### AIM OF THE EXERCISE
Go through the data and retrieve each line that includes the string "html".

[INFORMATION]

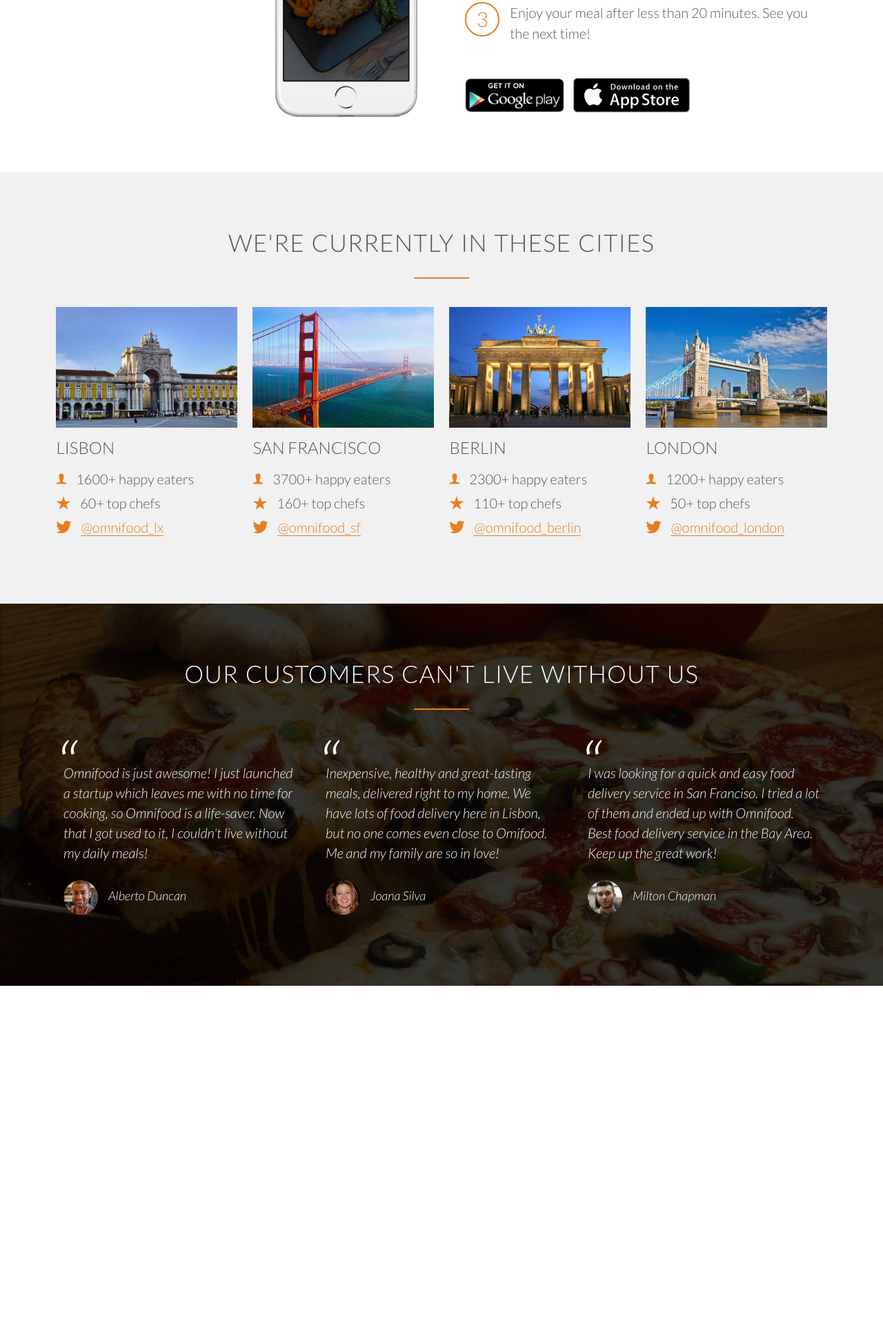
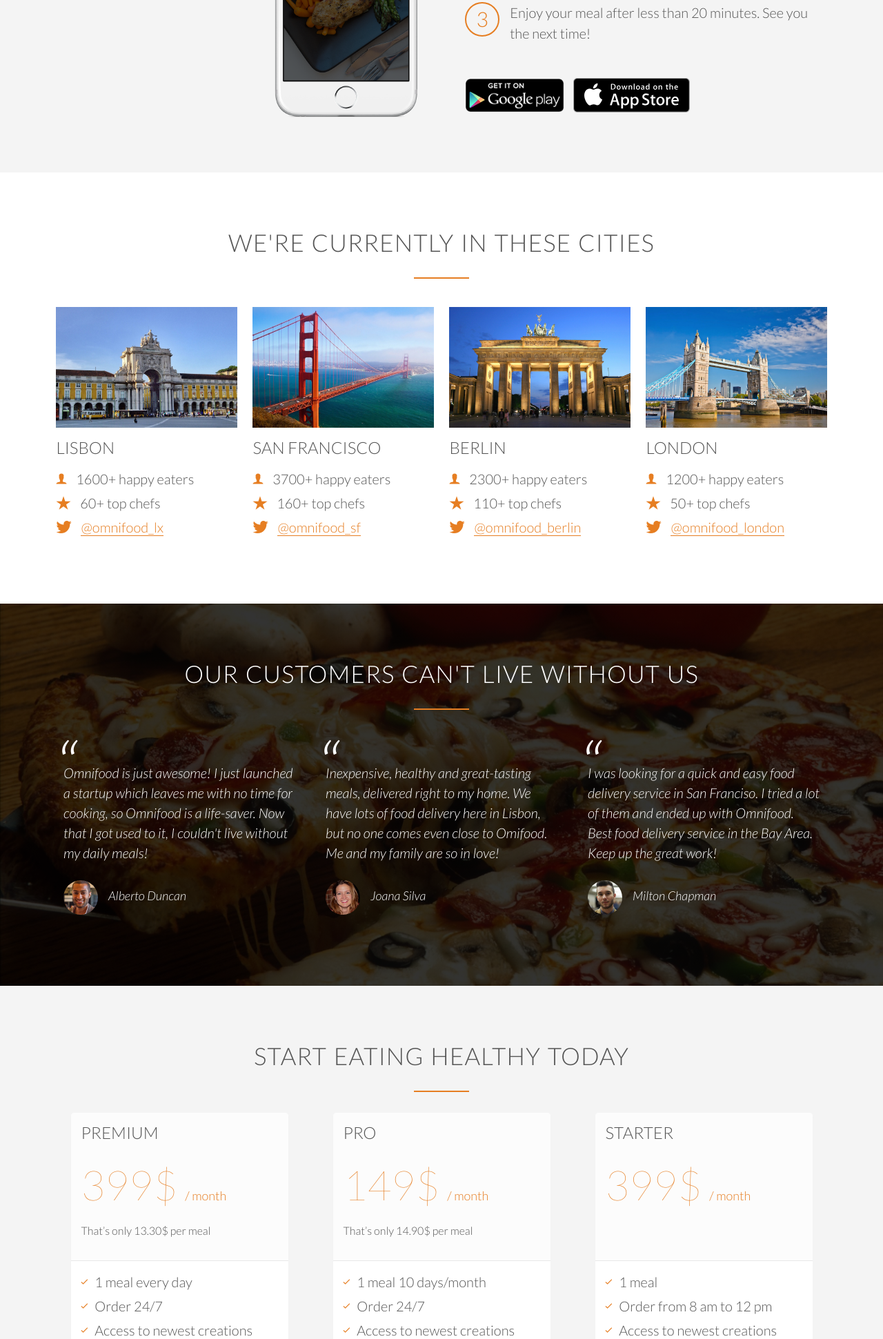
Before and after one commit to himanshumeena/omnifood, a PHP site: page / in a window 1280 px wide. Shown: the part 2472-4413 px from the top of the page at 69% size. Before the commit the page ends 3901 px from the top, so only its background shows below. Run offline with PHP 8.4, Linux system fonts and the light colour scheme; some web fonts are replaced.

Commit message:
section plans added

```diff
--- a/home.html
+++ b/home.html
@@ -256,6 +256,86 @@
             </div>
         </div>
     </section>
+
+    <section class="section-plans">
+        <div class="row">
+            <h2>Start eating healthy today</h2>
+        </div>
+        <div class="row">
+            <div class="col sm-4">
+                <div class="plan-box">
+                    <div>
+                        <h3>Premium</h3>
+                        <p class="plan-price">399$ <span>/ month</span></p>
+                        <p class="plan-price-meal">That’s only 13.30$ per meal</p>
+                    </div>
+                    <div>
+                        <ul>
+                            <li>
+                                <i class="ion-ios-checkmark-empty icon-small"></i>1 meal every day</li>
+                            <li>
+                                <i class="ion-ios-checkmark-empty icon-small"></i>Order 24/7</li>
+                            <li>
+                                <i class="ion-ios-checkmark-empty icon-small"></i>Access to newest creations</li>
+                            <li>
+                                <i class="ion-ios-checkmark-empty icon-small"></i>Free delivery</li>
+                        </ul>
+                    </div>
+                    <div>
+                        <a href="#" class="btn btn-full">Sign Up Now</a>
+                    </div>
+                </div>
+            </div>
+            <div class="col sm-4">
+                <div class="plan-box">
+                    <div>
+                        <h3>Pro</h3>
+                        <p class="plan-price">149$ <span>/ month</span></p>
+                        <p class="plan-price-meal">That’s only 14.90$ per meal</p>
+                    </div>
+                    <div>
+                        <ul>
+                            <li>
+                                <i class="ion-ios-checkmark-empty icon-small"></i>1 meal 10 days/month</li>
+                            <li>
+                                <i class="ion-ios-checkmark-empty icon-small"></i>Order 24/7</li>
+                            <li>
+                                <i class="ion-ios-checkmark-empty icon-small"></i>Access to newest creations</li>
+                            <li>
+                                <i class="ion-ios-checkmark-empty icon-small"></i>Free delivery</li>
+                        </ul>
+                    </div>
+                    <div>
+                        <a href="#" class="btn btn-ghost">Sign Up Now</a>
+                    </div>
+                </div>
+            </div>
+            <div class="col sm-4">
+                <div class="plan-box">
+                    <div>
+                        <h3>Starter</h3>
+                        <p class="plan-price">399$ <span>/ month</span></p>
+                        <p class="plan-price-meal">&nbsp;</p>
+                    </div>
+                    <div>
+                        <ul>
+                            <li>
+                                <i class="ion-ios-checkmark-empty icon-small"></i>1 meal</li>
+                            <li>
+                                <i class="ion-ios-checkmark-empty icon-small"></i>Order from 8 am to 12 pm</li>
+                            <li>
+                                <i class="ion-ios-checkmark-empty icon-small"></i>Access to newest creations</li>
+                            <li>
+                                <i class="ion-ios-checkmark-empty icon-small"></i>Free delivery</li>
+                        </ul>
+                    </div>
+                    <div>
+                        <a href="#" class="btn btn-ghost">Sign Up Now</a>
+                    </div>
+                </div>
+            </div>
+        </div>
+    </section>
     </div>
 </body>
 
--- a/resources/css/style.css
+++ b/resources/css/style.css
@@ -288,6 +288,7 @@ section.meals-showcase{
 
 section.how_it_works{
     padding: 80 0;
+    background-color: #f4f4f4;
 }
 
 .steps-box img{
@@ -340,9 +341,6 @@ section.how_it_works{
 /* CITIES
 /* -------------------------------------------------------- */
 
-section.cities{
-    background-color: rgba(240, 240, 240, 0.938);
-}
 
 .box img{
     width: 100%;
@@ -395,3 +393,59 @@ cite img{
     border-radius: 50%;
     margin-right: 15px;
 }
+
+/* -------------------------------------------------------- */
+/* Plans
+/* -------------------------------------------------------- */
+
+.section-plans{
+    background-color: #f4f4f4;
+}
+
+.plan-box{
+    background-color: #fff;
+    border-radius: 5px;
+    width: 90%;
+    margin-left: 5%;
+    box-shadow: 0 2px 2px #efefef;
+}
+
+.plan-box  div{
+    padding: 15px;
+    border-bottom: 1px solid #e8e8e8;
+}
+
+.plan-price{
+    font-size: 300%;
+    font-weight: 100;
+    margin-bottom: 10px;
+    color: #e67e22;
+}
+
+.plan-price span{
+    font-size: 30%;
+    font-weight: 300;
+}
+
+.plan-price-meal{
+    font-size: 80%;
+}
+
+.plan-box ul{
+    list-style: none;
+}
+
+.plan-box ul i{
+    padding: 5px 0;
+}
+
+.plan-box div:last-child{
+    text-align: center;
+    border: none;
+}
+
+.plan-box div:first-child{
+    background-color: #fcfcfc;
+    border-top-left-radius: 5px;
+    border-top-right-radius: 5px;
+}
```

[/INFORMATION]
[INFORMATION]

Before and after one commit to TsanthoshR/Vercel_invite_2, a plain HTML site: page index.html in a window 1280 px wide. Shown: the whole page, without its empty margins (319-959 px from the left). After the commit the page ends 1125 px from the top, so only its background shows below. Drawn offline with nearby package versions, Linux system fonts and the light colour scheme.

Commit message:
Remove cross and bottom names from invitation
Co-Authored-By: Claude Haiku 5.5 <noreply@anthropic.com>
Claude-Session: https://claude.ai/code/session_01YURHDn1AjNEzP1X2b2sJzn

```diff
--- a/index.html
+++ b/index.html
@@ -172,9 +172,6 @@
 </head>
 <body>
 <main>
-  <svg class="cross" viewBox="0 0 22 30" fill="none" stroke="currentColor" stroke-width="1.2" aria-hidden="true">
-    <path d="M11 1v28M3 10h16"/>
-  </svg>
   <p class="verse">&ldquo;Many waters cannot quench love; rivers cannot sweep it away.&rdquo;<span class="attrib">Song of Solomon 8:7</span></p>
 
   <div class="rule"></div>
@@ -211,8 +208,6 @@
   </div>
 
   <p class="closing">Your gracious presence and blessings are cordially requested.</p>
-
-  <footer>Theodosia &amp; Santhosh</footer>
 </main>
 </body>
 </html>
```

[/INFORMATION]

### THE ANSWER
--- a/home.html
+++ b/home.html
Before and after one commit to TsanthoshR/Vercel_invite_2, a plain HTML site: page index.html in a window 1280 px wide. Shown: the whole page, without its empty margins (319-959 px from the left). After the commit the page ends 1125 px from the top, so only its background shows below. Drawn offline with nearby package versions, Linux system fonts and the light colour scheme.
--- a/index.html
+++ b/index.html
 </html>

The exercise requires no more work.